### Task to carry out
Nothing other than an exact copy of the records should be returned.
[Supplied entries — start]
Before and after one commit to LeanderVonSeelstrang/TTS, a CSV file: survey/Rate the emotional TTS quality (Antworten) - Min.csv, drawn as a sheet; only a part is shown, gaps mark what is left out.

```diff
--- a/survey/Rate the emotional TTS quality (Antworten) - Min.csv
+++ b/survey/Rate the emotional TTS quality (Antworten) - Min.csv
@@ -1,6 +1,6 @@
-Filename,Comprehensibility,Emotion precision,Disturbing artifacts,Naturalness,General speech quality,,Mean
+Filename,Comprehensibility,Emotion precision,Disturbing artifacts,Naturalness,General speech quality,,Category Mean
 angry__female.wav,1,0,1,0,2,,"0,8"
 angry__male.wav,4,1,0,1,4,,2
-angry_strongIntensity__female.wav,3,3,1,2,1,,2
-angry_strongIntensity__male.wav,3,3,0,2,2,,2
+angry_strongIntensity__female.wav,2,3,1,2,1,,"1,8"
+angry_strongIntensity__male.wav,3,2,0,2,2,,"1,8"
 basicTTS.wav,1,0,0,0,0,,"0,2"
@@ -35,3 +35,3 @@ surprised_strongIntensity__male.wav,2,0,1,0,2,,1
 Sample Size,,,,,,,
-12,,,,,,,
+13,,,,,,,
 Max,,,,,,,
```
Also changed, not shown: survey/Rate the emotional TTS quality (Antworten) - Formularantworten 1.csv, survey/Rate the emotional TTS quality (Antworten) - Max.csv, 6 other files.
[Supplied entries — finish]
### Written response
Before and after one commit to LeanderVonSeelstrang/TTS, a CSV file: survey/Rate the emotional TTS quality (Antworten) - Min.csv, drawn as a sheet; only a part is shown, gaps mark what is left out.

```diff
--- a/survey/Rate the emotional TTS quality (Antworten) - Min.csv
+++ b/survey/Rate the emotional TTS quality (Antworten) - Min.csv
@@ -1,6 +1,6 @@
-Filename,Comprehensibility,Emotion precision,Disturbing artifacts,Naturalness,General speech quality,,Mean
+Filename,Comprehensibility,Emotion precision,Disturbing artifacts,Naturalness,General speech quality,,Category Mean
 angry__female.wav,1,0,1,0,2,,"0,8"
 angry__male.wav,4,1,0,1,4,,2
-angry_strongIntensity__female.wav,3,3,1,2,1,,2
-angry_strongIntensity__male.wav,3,3,0,2,2,,2
+angry_strongIntensity__female.wav,2,3,1,2,1,,"1,8"
+angry_strongIntensity__male.wav,3,2,0,2,2,,"1,8"
 basicTTS.wav,1,0,0,0,0,,"0,2"
@@ -35,3 +35,3 @@ surprised_strongIntensity__male.wav,2,0,1,0,2,,1
 Sample Size,,,,,,,
-12,,,,,,,
+13,,,,,,,
 Max,,,,,,,
```
Also changed, not shown: survey/Rate the emotional TTS quality (Antworten) - Formularantworten 1.csv, survey/Rate the emotional TTS quality (Antworten) - Max.csv, 6 other files.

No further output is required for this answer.